◆ Available records
>>

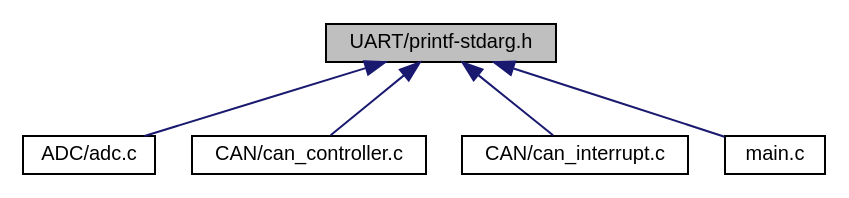
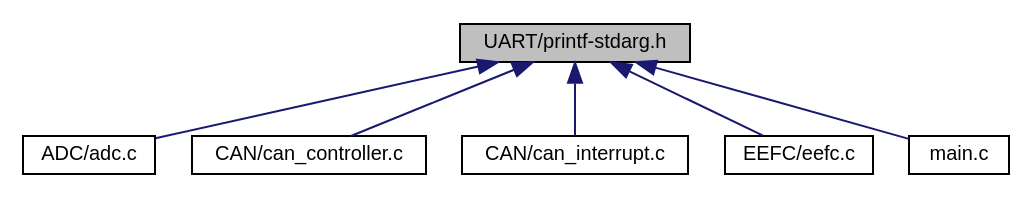
Before and after one commit to Sivaranjith1/Ping_Pong_embedded_project: the diagram in docs/atsam3x8e/printf-stdarg_8h__dep__incl.dot, drawn with Graphviz. The commit also changed 142 other files, not shown here.

```diff
--- a/docs/atsam3x8e/printf-stdarg_8h__dep__incl.dot
+++ b/docs/atsam3x8e/printf-stdarg_8h__dep__incl.dot
@@ -1,15 +1,17 @@
 digraph "UART/printf-stdarg.h"
 {
  // LATEX_PDF_SIZE
   edge [fontname="Helvetica",fontsize="10",labelfontname="Helvetica",labelfontsize="10"];
   node [fontname="Helvetica",fontsize="10",shape=record];
   Node1 [label="UART/printf-stdarg.h",height=0.2,width=0.4,color="black", fillcolor="grey75", style="filled", fontcolor="black",tooltip=" "];
   Node1 -> Node2 [dir="back",color="midnightblue",fontsize="10",style="solid",fontname="Helvetica"];
   Node2 [label="ADC/adc.c",height=0.2,width=0.4,color="black", fillcolor="white", style="filled",URL="$adc_8c_source.html",tooltip=" "];
   Node1 -> Node3 [dir="back",color="midnightblue",fontsize="10",style="solid",fontname="Helvetica"];
   Node3 [label="CAN/can_controller.c",height=0.2,width=0.4,color="black", fillcolor="white", style="filled",URL="$can__controller_8c_source.html",tooltip=" "];
   Node1 -> Node4 [dir="back",color="midnightblue",fontsize="10",style="solid",fontname="Helvetica"];
   Node4 [label="CAN/can_interrupt.c",height=0.2,width=0.4,color="black", fillcolor="white", style="filled",URL="$can__interrupt_8c_source.html",tooltip=" "];
   Node1 -> Node5 [dir="back",color="midnightblue",fontsize="10",style="solid",fontname="Helvetica"];
-  Node5 [label="main.c",height=0.2,width=0.4,color="black", fillcolor="white", style="filled",URL="$main_8c.html",tooltip="The main application of the ATSAME3X8E for this project."];
+  Node5 [label="EEFC/eefc.c",height=0.2,width=0.4,color="black", fillcolor="white", style="filled",URL="$eefc_8c_source.html",tooltip=" "];
+  Node1 -> Node6 [dir="back",color="midnightblue",fontsize="10",style="solid",fontname="Helvetica"];
+  Node6 [label="main.c",height=0.2,width=0.4,color="black", fillcolor="white", style="filled",URL="$main_8c.html",tooltip="The main application of the ATSAME3X8E for this project."];
 }
```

<<

Hand back the data above exactly, with no images.

◆ Solution to the problem
Before and after one commit to Sivaranjith1/Ping_Pong_embedded_project: the diagram in docs/atsam3x8e/printf-stdarg_8h__dep__incl.dot, drawn with Graphviz. The commit also changed 142 other files, not shown here.

```diff
--- a/docs/atsam3x8e/printf-stdarg_8h__dep__incl.dot
+++ b/docs/atsam3x8e/printf-stdarg_8h__dep__incl.dot
@@ -1,15 +1,17 @@
 digraph "UART/printf-stdarg.h"
 {
  // LATEX_PDF_SIZE
   edge [fontname="Helvetica",fontsize="10",labelfontname="Helvetica",labelfontsize="10"];
   node [fontname="Helvetica",fontsize="10",shape=record];
   Node1 [label="UART/printf-stdarg.h",height=0.2,width=0.4,color="black", fillcolor="grey75", style="filled", fontcolor="black",tooltip=" "];
   Node1 -> Node2 [dir="back",color="midnightblue",fontsize="10",style="solid",fontname="Helvetica"];
   Node2 [label="ADC/adc.c",height=0.2,width=0.4,color="black", fillcolor="white", style="filled",URL="$adc_8c_source.html",tooltip=" "];
   Node1 -> Node3 [dir="back",color="midnightblue",fontsize="10",style="solid",fontname="Helvetica"];
   Node3 [label="CAN/can_controller.c",height=0.2,width=0.4,color="black", fillcolor="white", style="filled",URL="$can__controller_8c_source.html",tooltip=" "];
   Node1 -> Node4 [dir="back",color="midnightblue",fontsize="10",style="solid",fontname="Helvetica"];
   Node4 [label="CAN/can_interrupt.c",height=0.2,width=0.4,color="black", fillcolor="white", style="filled",URL="$can__interrupt_8c_source.html",tooltip=" "];
   Node1 -> Node5 [dir="back",color="midnightblue",fontsize="10",style="solid",fontname="Helvetica"];
-  Node5 [label="main.c",height=0.2,width=0.4,color="black", fillcolor="white", style="filled",URL="$main_8c.html",tooltip="The main application of the ATSAME3X8E for this project."];
+  Node5 [label="EEFC/eefc.c",height=0.2,width=0.4,color="black", fillcolor="white", style="filled",URL="$eefc_8c_source.html",tooltip=" "];
+  Node1 -> Node6 [dir="back",color="midnightblue",fontsize="10",style="solid",fontname="Helvetica"];
+  Node6 [label="main.c",height=0.2,width=0.4,color="black", fillcolor="white", style="filled",URL="$main_8c.html",tooltip="The main application of the ATSAME3X8E for this project."];
 }
```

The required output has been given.